The opinion of the court was delivered by: Reagan, District Judge
Plaintiff, an inmate in the Federal Correctional Institution in Greenville, Illinois, brings this action for alleged violations of his constitutional rights by persons acting under the color of federal authority. See Bivens v. Six Unknown Named Agents, 403 U.S. 388 (1971). This case is now before the Court for a preliminary review of the complaint pursuant to 28 U.S.C. § 1915A, which provides:
(a) Screening.-- The court shall review, before docketing, if feasible or, in any event, as soon as practicable after docketing, a complaint in a civil action in which a prisoner seeks redress from a governmental entity or officer or employee of a governmental entity.
(b) Grounds for Dismissal.-- On review, the court shall identify cognizable claims or dismiss the complaint, or any portion of the complaint, if the complaint--
(1) is frivolous, malicious, or fails to state a claim on which relief may be granted; or
(2) seeks monetary relief from a defendant who is immune from such relief.
28 U.S.C. § 1915A. An action or claim is frivolous if "it lacks an arguable basis either in law or in fact." Neitzke v. Williams, 490 U.S. 319, 325 (1989). Upon careful review of the complaint and any supporting exhibits, the Court finds it appropriate to exercise its authority under § 1915A; Plaintiff has failed to state a claim, and this action thus is subject to summary dismissal.

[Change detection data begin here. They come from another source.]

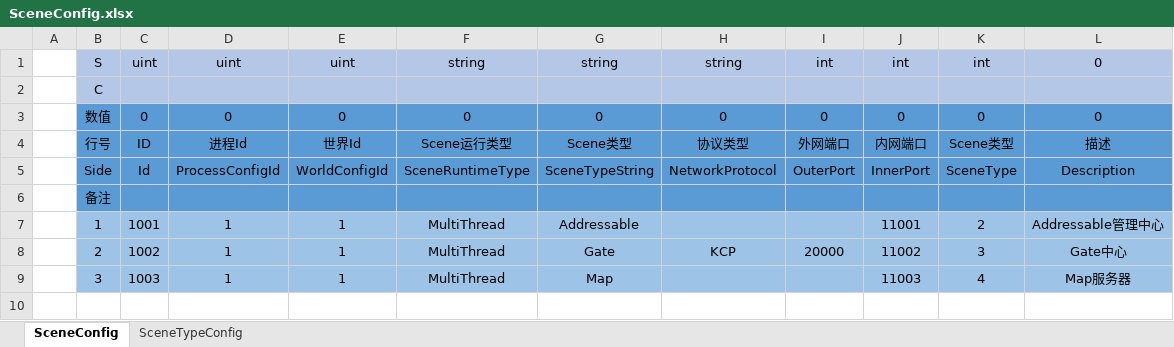
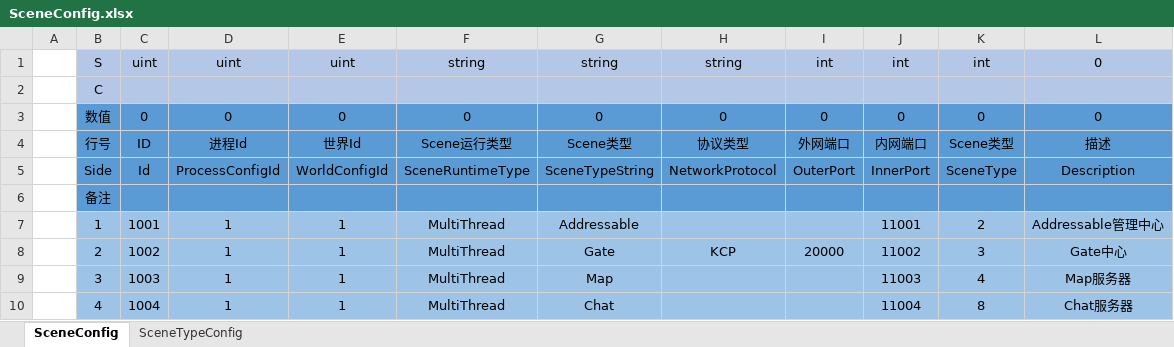
Before and after one commit to qq362946/Fantasy, an Excel workbook: examples/Config/Excel/Server/SceneConfig.xlsx, sheet SceneConfig, drawn as a sheet; values as stored, in another font and other column widths than the file's, no borders; charts and pictures not drawn; the diff names each change by its address in the sheet, - before the commit and + after, or states it on an @@ line.

Commit message:
Examples增加了自定义Route的示例。

```diff
--- a/examples/Config/Excel/Server/SceneConfig.xlsx (sheet SceneConfig)
+++ b/examples/Config/Excel/Server/SceneConfig.xlsx (sheet SceneConfig)
+row 10:  | 4 | 1004 | 1 | 1 | MultiThread | Chat |  |  | 11004 | 8 | Chat服务器
```
Also changed, not shown: sheet SceneTypeConfig, charts or pictures, 38 other files.
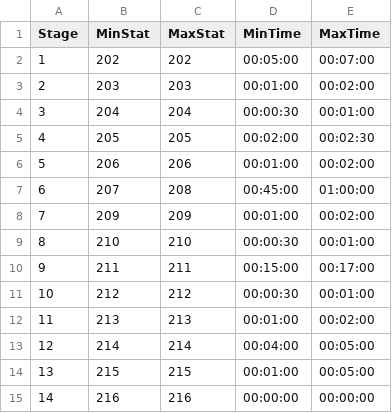
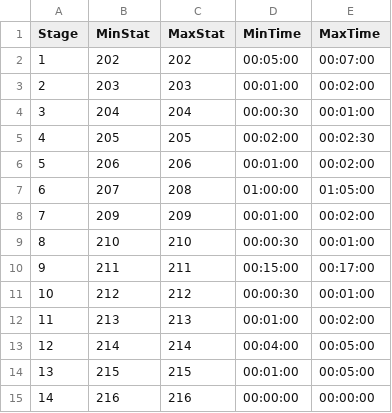
Before and after one commit to PiiJar/Simulation, a CSV file: initialization/treatment_program_001.csv, drawn as a sheet.

```diff
--- a/initialization/treatment_program_001.csv
+++ b/initialization/treatment_program_001.csv
@@ -6,3 +6,3 @@ Stage,MinStat,MaxStat,MinTime,MaxTime
 5,206,206,00:01:00,00:02:00
-6,207,208,00:45:00,01:00:00
+6,207,208,01:00:00,01:05:00
 7,209,209,00:01:00,00:02:00
```
Also changed, not shown: 5 other files.
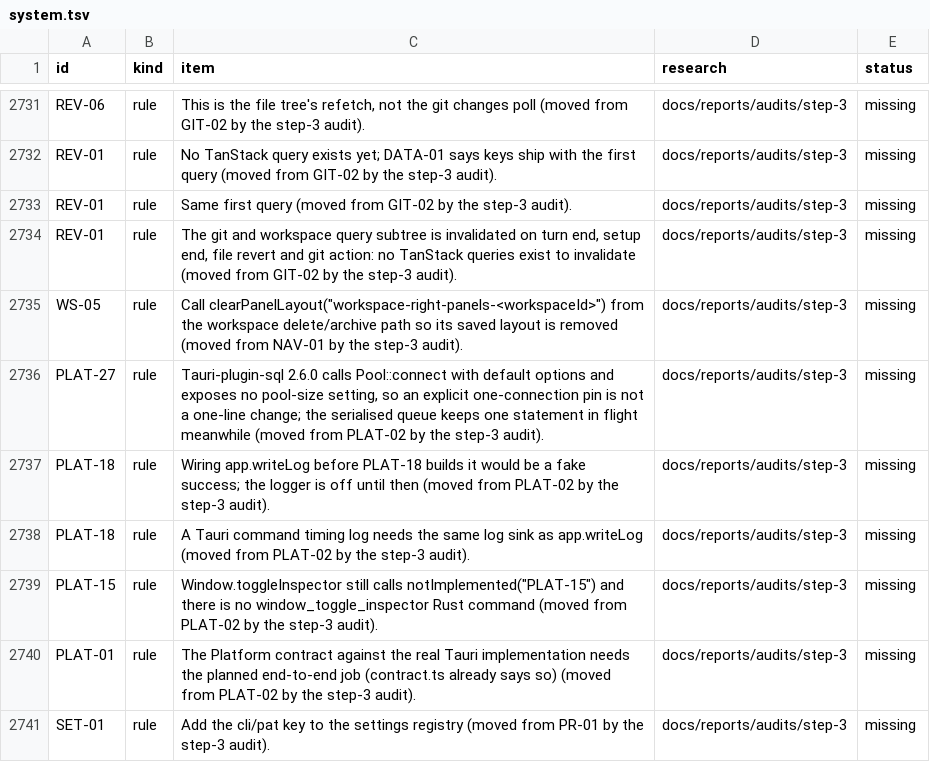
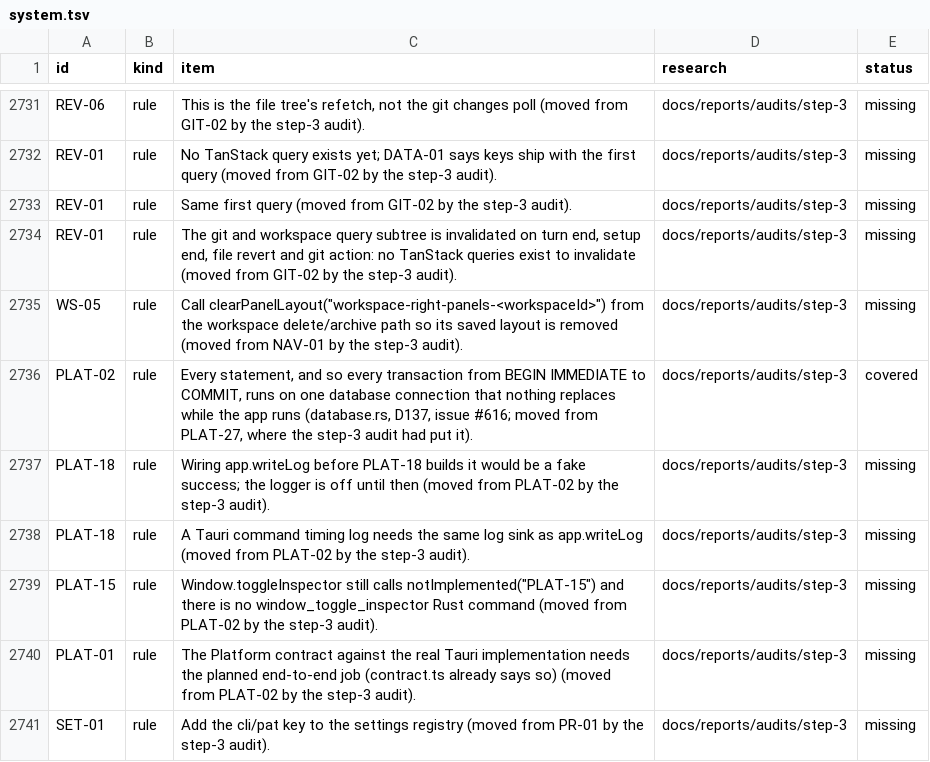
Before and after one commit to jahala/conducted, a TSV file: docs/plans/items/system.tsv, drawn as a sheet; only a part is shown, gaps mark what is left out.

```diff
--- a/docs/plans/items/system.tsv
+++ b/docs/plans/items/system.tsv
@@ -2735,3 +2735,3 @@ REV-01	rule	The git and workspace query subtree is invalidated on turn end, setu
 WS-05	rule	Call clearPanelLayout("workspace-right-panels-<workspaceId>") from the workspace delete/archive path so its saved layout is removed (moved from NAV-01 by the step-3 audit).	docs/reports/audits/step-3	missing
-PLAT-27	rule	Tauri-plugin-sql 2.6.0 calls Pool::connect with default options and exposes no pool-size setting, so an explicit one-connection pin is not a one-line change; the serialised queue keeps one statement in flight meanwhile (moved from PLAT-02 by the step-3 audit).	docs/reports/audits/step-3	missing
+PLAT-02	rule	Every statement, and so every transaction from BEGIN IMMEDIATE to COMMIT, runs on one database connection that nothing replaces while the app runs (database.rs, D137, issue #616; moved from PLAT-27, where the step-3 audit had put it).	docs/reports/audits/step-3	covered
 PLAT-18	rule	Wiring app.writeLog before PLAT-18 builds it would be a fake success; the logger is off until then (moved from PLAT-02 by the step-3 audit).	docs/reports/audits/step-3	missing
```
Also changed, not shown: 5 other files.
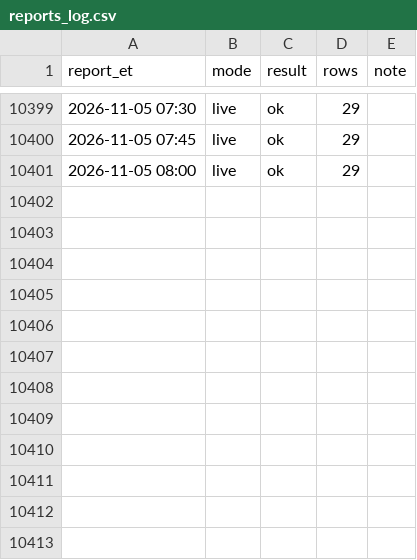
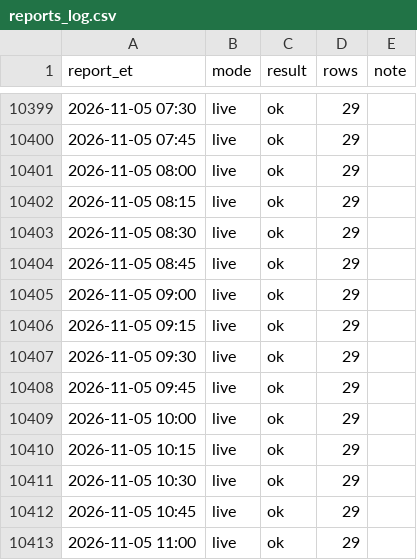
Before and after one commit to kanyewestlover55/beat_ye_bookie, a CSV file: data/injuries/reports_log.csv, drawn as a sheet; only a part is shown, gaps mark what is left out.

Commit message:
injury reports 2026-11-05T16:21Z

```diff
--- a/data/injuries/reports_log.csv
+++ b/data/injuries/reports_log.csv
@@ -10401 +10401,13 @@ report_et,mode,result,rows,note
 2026-11-05 08:00,live,ok,29,
+2026-11-05 08:15,live,ok,29,
+2026-11-05 08:30,live,ok,29,
+2026-11-05 08:45,live,ok,29,
+2026-11-05 09:00,live,ok,29,
+2026-11-05 09:15,live,ok,29,
+2026-11-05 09:30,live,ok,29,
+2026-11-05 09:45,live,ok,29,
+2026-11-05 10:00,live,ok,29,
+2026-11-05 10:15,live,ok,29,
+2026-11-05 10:30,live,ok,29,
+2026-11-05 10:45,live,ok,29,
+2026-11-05 11:00,live,ok,29,
```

In this action, Plaintiff complains about the persistent lack of medical treatment for his various foot ailments; he argues that Defendants have been deliberately indifferent to his serious medical needs, in violation of his rights under the Eighth Amendment. In his statement of claim, he makes reference to several individuals at FCI-Greenville. However, none of these individuals is named as a defendant in the caption, and Plaintiff's self-styled complaint does not include a separate section in which he identifies, by name, any individual defendant. Instead, he lists only FCI-Greenville and the Bureau of Prisons as defendants. However, the Bureau of Prisons and its entities, as a federal agency, are not amenable to suit in a Bivens action. See FDIC v. Meyer, 510 U.S. 471, 483-486 (1994). Rather, a Bivens action provides for a remedy against federal agents, acting in their individual capacities. Id. See also Glaus v. Anderson, 408 F.3d 382, 389 (7th Cir. 2005) ("federal prisoners suing under Bivens may sue relevant officials in their individual capacity only"). Therefore, in order for Plaintiff to possibly succeed with his claims related to medical care for his feet, he must file his claims against individually-named defendants, rather than federal agencies.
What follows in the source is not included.